Task instructions: In the records below, find every line that contains "parts" and list it.

+ + +

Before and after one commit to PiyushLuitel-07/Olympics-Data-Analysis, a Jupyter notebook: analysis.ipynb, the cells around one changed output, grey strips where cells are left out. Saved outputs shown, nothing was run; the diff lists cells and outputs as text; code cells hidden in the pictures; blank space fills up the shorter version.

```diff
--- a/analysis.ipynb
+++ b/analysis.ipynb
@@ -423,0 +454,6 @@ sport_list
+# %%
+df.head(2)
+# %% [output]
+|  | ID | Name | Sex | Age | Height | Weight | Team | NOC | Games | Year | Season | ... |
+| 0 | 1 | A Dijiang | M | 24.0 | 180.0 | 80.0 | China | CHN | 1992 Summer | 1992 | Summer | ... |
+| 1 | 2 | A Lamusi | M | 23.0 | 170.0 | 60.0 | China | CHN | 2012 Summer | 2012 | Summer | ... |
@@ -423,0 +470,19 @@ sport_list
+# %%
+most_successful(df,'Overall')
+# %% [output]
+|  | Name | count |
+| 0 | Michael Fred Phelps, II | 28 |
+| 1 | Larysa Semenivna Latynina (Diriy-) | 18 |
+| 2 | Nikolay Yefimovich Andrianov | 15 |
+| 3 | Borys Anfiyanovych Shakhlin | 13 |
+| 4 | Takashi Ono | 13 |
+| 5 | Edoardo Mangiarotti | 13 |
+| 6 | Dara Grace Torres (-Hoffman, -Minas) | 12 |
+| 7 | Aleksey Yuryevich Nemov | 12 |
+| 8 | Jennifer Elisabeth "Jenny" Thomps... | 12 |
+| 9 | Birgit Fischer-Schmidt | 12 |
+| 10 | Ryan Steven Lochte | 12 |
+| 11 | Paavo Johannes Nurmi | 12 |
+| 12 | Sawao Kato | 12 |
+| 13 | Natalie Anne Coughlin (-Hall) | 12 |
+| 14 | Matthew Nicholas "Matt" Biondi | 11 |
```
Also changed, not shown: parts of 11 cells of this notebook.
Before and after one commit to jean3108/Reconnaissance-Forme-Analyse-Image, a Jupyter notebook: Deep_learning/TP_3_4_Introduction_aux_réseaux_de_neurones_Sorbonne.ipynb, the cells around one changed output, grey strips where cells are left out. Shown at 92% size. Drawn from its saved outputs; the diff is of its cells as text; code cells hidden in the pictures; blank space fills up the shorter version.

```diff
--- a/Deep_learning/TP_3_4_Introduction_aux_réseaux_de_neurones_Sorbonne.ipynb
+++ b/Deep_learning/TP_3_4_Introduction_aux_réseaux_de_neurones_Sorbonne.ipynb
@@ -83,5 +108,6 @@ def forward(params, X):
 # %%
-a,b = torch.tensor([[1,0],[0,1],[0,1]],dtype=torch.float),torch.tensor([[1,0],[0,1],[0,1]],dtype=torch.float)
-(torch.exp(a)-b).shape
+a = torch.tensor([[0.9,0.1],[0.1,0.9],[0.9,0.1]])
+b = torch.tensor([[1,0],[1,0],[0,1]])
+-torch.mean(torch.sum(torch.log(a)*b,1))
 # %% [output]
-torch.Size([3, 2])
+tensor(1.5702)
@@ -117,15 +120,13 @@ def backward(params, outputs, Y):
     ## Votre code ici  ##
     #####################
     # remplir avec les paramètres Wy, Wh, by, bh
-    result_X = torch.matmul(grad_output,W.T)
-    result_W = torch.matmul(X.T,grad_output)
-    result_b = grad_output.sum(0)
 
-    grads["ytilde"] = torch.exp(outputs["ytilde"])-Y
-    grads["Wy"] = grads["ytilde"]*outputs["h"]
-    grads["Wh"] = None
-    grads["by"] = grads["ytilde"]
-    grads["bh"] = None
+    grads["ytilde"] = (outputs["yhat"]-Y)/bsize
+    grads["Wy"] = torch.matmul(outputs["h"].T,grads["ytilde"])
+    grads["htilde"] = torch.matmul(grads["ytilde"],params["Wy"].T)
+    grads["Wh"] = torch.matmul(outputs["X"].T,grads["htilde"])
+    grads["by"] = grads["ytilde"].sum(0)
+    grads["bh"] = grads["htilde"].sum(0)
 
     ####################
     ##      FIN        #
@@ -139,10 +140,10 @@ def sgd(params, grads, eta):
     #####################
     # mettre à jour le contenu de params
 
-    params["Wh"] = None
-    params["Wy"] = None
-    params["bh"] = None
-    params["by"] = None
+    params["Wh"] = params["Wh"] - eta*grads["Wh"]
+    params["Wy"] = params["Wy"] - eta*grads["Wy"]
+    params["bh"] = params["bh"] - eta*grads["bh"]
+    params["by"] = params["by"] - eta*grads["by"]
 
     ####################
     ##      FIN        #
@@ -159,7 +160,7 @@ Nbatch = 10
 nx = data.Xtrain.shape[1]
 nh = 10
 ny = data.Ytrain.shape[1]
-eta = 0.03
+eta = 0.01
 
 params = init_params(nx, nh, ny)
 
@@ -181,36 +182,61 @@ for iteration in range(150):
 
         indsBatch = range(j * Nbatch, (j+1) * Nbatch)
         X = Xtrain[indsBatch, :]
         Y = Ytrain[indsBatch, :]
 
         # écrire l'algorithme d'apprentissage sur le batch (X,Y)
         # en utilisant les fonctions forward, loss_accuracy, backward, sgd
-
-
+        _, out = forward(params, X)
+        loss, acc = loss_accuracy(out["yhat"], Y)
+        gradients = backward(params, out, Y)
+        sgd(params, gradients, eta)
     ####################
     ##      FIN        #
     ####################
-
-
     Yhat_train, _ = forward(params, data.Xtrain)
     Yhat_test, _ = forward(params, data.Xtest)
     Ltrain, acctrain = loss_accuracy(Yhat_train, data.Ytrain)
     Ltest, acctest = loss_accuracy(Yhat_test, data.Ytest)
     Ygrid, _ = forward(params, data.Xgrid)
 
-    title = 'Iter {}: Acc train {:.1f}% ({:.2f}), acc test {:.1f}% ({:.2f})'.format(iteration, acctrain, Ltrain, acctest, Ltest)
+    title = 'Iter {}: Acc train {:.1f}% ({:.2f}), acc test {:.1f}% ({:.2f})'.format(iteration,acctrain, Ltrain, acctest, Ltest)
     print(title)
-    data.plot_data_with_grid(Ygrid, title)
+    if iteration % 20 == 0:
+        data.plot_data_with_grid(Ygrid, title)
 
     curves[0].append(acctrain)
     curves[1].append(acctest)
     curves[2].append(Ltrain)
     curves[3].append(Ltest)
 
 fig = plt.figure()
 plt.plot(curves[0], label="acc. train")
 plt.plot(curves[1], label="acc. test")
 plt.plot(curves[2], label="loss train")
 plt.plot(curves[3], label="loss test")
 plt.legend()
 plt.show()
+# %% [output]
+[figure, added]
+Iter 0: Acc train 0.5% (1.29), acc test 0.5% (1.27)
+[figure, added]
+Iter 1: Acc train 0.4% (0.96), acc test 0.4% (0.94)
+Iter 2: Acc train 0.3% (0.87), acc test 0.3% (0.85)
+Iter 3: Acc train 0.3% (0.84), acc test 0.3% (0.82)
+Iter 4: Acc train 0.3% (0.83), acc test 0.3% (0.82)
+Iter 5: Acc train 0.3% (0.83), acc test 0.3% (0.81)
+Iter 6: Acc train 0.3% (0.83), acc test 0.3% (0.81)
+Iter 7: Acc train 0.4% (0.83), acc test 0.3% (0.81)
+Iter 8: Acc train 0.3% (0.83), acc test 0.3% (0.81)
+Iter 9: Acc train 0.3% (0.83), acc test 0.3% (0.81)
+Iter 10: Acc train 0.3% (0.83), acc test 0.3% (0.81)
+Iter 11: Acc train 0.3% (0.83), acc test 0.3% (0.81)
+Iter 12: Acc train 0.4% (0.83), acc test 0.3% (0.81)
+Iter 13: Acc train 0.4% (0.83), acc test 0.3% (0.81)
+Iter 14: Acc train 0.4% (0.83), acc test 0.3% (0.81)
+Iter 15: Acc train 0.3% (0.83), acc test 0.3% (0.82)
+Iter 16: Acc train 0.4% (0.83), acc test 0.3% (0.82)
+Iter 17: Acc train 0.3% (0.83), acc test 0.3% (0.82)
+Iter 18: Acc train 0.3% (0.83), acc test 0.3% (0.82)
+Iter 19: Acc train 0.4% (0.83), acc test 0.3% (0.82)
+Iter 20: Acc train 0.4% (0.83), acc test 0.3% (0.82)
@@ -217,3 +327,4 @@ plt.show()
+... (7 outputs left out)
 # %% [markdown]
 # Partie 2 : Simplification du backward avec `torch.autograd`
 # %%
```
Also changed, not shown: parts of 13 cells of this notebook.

+ + +

Worked solution:
Also changed, not shown: parts of 11 cells of this notebook.
Also changed, not shown: parts of 13 cells of this notebook.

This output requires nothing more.